On April 9, the tiniest planet of our solar system, Mercury, will reach its highest point in the sky. The position of the planet will depend on your location but it will be highest in the sky as compared to other days, no matter where you live. Let us see how to spot it!
The Orbit Of Mercury
Mercury is the closest planet to the Sun. Hence, most of the times, it rises and sets with it. Just like Venus, you cannot spot Mercury at night. It will be below the horizon.
It is observable for only a few days each time it reaches greatest separation from the Sun – moments referred to as greatest elongation. These apparitions repeat roughly once every 3–4 months, taking place alternately in the morning and evening skies, depending whether Mercury lies to the east of the Sun or to the west.
When it lies to the east, it rises and sets a short time after the Sun and is visible in early evening twilight. When it lies to the west of the Sun, it rises and sets a short time before the Sun and is visible shortly before sunrise.
Mercury On Tuesday Morning
When Mercury reaches the highest point, it will be in the constellation of Aquarius. It will shine brightly at mag 0.3 (see concept of mag). The angular size will be 7 arc seconds. Here is how to spot the planet.

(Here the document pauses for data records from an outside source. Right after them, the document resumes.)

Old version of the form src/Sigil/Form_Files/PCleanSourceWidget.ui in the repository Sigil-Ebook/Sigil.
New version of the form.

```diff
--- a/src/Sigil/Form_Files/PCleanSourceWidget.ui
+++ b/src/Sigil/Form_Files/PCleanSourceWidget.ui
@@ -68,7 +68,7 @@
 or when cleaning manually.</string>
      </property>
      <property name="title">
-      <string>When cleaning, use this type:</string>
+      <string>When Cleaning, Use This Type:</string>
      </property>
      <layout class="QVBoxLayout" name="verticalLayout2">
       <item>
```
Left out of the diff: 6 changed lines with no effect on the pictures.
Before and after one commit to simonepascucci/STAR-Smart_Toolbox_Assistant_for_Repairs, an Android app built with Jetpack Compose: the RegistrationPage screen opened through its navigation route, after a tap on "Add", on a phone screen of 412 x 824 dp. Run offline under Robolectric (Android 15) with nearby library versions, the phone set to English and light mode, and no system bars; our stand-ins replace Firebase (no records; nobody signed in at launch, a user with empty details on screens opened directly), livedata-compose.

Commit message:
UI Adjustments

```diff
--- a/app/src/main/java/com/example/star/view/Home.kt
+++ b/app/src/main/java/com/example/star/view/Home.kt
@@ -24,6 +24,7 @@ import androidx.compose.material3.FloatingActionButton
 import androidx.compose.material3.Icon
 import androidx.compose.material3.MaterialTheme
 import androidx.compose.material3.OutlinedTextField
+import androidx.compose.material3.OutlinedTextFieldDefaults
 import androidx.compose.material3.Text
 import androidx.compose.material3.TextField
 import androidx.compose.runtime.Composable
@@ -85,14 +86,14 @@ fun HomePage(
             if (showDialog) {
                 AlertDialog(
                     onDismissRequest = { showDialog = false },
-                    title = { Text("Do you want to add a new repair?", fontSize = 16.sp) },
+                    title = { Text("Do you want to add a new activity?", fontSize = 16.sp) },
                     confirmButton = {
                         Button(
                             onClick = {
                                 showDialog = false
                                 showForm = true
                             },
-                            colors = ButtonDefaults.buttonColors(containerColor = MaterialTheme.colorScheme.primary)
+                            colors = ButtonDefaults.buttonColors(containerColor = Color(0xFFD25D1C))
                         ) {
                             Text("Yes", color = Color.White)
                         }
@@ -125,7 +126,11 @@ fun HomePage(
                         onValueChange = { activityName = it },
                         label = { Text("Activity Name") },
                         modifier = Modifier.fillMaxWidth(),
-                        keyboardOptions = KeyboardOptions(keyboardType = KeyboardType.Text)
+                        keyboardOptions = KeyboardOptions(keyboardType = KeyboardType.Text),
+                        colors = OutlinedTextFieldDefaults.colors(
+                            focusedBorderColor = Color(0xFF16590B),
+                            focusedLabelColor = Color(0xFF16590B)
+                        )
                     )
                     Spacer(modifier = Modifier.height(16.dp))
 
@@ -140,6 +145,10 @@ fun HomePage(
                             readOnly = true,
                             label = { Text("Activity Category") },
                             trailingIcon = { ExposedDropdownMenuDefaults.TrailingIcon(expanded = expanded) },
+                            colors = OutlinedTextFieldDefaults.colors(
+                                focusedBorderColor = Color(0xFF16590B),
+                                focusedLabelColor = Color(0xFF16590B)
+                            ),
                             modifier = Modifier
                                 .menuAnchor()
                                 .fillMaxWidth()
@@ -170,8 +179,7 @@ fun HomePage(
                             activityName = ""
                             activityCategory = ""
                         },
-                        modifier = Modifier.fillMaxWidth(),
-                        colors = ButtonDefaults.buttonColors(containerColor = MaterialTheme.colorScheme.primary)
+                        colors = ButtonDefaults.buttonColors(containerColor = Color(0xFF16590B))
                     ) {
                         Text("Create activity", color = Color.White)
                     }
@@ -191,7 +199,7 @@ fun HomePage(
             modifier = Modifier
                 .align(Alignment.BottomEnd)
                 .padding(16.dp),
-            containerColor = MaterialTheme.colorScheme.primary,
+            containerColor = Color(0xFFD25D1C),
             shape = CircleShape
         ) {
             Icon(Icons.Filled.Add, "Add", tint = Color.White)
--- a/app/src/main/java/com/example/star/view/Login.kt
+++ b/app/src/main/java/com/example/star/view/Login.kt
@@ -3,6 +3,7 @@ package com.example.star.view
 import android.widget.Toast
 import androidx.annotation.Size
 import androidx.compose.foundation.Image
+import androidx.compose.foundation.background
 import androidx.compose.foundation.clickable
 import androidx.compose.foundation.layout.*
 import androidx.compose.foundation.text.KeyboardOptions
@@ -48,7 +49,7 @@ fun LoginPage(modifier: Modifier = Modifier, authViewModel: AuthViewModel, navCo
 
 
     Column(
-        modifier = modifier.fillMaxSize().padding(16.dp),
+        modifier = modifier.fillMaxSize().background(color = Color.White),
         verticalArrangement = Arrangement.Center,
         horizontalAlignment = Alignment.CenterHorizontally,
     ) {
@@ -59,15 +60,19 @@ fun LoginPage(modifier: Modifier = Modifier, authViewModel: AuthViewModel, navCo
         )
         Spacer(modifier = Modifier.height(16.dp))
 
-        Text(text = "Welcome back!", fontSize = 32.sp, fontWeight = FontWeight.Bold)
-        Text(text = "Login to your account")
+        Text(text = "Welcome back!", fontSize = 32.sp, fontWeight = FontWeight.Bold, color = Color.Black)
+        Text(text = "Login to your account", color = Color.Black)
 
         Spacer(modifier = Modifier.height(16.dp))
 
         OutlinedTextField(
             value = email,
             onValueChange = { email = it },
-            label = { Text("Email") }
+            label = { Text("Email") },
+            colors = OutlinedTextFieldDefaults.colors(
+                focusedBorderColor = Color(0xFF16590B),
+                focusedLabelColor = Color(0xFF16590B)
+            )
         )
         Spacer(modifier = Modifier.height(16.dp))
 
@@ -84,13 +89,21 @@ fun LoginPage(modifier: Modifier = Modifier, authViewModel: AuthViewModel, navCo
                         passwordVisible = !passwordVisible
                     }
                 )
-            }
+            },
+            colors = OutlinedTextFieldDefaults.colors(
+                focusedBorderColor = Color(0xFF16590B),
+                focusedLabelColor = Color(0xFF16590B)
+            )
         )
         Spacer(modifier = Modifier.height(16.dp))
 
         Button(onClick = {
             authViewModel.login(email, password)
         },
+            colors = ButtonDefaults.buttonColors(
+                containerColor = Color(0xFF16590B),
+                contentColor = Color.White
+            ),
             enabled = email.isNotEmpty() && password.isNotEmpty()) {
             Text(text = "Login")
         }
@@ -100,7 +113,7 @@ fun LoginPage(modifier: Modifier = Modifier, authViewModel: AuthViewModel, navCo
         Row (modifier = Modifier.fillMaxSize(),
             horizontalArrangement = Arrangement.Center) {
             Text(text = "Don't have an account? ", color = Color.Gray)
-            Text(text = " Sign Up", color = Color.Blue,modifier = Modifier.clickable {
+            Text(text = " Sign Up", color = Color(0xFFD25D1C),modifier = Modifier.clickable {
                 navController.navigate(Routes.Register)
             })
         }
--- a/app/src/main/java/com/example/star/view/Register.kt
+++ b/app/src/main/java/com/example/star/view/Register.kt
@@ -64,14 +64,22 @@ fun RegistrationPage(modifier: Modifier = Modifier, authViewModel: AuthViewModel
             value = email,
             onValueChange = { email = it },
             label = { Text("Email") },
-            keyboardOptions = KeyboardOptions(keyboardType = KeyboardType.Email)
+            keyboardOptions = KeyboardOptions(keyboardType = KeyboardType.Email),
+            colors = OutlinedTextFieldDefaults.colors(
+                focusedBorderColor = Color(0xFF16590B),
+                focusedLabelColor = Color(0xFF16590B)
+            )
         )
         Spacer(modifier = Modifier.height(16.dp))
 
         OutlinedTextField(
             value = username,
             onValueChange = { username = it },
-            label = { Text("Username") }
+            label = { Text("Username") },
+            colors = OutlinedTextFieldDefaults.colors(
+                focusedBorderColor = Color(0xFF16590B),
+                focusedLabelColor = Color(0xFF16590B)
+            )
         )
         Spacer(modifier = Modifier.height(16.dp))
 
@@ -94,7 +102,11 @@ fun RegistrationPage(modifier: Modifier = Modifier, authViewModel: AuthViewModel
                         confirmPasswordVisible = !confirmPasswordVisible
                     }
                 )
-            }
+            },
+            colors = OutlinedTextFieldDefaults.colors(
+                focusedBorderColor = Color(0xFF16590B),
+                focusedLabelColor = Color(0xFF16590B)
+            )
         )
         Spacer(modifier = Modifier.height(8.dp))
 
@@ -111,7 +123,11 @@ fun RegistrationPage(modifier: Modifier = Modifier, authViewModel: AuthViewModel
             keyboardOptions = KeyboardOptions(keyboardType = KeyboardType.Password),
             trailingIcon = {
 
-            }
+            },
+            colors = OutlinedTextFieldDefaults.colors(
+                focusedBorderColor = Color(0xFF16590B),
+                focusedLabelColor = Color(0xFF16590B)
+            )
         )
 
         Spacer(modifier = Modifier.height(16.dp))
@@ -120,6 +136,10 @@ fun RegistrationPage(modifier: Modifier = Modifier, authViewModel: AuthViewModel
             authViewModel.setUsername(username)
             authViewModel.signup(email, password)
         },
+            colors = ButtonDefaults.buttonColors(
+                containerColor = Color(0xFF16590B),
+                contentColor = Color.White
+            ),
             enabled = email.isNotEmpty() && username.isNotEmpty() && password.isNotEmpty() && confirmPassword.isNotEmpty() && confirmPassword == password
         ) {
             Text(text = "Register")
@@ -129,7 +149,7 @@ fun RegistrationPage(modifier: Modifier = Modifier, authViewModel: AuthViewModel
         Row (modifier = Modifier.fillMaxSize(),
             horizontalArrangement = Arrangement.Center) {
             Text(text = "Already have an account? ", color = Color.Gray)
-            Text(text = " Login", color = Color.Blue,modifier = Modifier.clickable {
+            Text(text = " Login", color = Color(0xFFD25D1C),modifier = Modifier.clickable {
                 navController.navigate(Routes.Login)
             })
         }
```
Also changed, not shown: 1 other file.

The planet will remain high in altitude this week after which it will start sinking and will be lost in the glare of the Sun.